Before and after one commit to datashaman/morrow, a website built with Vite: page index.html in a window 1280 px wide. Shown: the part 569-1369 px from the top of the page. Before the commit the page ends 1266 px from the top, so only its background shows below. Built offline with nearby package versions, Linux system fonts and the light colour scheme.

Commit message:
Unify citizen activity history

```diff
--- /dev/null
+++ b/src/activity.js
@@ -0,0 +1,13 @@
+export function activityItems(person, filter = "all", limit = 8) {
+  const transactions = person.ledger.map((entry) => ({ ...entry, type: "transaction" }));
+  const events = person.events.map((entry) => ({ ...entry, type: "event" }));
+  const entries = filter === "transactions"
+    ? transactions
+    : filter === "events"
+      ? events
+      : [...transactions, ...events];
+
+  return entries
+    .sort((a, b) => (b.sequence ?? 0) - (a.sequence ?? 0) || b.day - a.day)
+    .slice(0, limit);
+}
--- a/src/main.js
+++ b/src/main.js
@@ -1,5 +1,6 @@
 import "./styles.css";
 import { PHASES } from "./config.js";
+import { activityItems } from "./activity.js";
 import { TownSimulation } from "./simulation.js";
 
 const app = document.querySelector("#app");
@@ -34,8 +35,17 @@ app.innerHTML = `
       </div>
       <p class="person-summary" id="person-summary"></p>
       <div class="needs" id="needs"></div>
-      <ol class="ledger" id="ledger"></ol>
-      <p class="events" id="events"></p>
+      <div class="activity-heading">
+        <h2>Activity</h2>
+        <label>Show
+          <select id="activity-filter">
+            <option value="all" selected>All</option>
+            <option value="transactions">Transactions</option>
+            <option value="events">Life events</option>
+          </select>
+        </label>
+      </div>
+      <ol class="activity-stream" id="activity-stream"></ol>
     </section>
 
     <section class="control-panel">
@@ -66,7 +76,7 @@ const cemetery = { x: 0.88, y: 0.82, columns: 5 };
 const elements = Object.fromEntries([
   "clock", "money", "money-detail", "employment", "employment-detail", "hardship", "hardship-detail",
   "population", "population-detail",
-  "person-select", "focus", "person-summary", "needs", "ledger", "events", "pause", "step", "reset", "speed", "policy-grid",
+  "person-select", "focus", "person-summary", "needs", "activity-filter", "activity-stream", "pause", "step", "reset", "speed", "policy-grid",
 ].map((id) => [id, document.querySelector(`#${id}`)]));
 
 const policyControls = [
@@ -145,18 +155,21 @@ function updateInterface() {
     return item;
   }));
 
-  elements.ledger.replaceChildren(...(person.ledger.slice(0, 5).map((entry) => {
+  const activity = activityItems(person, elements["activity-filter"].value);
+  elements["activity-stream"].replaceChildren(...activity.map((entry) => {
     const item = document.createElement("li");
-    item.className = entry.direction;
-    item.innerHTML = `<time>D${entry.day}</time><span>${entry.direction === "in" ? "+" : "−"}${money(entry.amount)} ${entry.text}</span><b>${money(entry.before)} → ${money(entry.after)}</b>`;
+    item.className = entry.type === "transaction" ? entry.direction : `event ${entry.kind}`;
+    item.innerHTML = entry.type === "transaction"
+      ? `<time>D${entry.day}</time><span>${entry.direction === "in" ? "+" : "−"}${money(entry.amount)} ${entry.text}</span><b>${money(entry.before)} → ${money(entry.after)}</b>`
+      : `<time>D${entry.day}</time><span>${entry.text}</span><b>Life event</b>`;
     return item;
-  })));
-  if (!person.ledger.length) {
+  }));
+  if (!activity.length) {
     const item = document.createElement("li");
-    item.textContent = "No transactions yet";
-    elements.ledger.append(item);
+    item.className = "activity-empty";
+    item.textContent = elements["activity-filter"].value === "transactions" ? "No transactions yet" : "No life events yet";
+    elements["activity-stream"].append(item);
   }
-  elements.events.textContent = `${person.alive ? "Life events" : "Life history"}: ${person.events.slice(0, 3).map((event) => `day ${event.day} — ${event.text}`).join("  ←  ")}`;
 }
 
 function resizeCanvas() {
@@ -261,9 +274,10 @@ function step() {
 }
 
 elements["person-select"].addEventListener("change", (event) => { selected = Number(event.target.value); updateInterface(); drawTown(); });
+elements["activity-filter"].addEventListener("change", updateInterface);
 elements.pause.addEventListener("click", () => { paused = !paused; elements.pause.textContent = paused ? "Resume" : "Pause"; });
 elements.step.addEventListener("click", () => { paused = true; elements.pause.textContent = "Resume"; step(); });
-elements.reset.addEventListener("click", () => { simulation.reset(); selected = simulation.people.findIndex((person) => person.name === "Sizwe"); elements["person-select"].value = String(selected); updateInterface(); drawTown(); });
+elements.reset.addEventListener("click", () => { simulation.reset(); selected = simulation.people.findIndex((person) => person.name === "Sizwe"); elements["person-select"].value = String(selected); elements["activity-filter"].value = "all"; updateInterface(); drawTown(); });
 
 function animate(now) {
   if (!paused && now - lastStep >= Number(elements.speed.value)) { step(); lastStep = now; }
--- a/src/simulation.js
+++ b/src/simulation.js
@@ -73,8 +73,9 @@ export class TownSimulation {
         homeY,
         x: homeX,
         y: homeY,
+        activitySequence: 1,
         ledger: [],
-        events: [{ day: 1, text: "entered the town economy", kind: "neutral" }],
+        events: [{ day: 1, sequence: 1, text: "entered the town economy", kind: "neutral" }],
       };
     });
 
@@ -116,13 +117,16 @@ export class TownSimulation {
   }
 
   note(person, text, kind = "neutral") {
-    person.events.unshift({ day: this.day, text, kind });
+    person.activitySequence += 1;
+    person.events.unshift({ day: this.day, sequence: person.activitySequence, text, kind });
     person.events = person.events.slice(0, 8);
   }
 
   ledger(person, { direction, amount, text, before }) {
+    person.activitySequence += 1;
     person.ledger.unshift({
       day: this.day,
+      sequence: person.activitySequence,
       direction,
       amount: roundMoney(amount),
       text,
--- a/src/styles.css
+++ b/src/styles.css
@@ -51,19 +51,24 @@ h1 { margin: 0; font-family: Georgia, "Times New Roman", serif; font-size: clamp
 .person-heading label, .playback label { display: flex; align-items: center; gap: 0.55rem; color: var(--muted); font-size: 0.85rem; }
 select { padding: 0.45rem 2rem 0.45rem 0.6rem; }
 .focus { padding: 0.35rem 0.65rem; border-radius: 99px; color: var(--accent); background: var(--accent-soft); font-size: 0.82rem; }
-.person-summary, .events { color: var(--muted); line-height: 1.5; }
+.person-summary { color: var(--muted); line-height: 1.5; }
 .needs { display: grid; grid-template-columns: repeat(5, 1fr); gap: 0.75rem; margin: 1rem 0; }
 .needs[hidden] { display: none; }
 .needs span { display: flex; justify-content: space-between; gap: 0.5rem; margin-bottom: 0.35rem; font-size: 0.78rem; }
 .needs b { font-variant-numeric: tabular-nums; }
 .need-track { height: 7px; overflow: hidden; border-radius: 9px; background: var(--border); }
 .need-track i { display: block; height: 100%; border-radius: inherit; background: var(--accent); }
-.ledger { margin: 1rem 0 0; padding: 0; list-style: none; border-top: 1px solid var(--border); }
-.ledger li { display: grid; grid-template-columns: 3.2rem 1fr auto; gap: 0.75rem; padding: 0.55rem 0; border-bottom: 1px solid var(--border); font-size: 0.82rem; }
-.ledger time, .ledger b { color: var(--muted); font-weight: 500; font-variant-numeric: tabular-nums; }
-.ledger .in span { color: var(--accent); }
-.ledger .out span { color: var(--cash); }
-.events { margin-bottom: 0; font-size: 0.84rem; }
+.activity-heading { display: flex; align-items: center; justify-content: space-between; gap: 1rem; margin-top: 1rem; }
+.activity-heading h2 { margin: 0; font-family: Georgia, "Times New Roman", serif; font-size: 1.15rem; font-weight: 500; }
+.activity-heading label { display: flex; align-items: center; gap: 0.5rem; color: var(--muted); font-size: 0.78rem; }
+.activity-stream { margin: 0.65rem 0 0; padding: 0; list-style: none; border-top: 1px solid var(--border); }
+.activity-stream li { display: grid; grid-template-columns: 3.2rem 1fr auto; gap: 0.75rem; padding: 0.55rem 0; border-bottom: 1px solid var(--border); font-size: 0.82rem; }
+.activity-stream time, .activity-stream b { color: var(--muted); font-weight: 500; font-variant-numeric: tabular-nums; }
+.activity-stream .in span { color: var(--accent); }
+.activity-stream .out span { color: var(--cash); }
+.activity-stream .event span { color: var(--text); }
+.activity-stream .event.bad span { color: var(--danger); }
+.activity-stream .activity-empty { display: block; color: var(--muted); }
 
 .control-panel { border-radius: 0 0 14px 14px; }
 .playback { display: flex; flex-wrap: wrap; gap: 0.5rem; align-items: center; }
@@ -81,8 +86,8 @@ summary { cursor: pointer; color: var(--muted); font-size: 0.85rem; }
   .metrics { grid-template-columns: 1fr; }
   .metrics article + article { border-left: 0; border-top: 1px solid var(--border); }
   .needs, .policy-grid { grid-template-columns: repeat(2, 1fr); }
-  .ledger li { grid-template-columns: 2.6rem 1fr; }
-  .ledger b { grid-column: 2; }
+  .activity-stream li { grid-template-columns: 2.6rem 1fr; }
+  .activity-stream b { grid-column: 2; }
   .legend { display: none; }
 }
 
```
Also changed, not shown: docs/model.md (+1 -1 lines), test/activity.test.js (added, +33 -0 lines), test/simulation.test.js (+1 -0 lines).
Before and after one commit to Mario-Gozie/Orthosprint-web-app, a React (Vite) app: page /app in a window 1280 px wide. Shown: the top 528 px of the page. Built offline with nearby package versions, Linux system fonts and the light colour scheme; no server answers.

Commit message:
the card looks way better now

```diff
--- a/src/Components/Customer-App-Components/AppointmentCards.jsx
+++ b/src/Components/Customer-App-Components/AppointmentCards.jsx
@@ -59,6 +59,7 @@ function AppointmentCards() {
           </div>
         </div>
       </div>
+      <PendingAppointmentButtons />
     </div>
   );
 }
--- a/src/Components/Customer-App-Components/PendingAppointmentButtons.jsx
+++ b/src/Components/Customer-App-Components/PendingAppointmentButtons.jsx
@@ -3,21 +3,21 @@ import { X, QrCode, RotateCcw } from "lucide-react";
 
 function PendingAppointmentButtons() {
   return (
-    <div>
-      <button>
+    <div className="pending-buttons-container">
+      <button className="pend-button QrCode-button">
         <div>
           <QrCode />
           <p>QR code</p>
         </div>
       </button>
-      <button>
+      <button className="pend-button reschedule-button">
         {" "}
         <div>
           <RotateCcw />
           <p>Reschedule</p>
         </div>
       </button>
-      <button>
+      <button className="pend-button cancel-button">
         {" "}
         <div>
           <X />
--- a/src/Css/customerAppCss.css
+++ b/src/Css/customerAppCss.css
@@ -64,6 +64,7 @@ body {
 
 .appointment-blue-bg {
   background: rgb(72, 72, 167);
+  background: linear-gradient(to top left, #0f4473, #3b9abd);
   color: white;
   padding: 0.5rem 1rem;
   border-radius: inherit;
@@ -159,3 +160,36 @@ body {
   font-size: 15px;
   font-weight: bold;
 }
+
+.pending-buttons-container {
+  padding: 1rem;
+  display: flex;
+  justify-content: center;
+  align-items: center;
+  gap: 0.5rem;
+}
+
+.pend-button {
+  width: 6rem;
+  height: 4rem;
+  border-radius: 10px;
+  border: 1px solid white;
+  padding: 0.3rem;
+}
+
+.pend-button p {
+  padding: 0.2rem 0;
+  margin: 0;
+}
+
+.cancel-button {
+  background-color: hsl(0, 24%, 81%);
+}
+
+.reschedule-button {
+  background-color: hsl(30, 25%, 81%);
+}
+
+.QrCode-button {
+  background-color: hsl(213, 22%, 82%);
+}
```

++++++++++

* **Required work**
From the entries above, show each line that includes the string "length".

* **Answer area**
-  if (!person.ledger.length) {
+  if (!activity.length) {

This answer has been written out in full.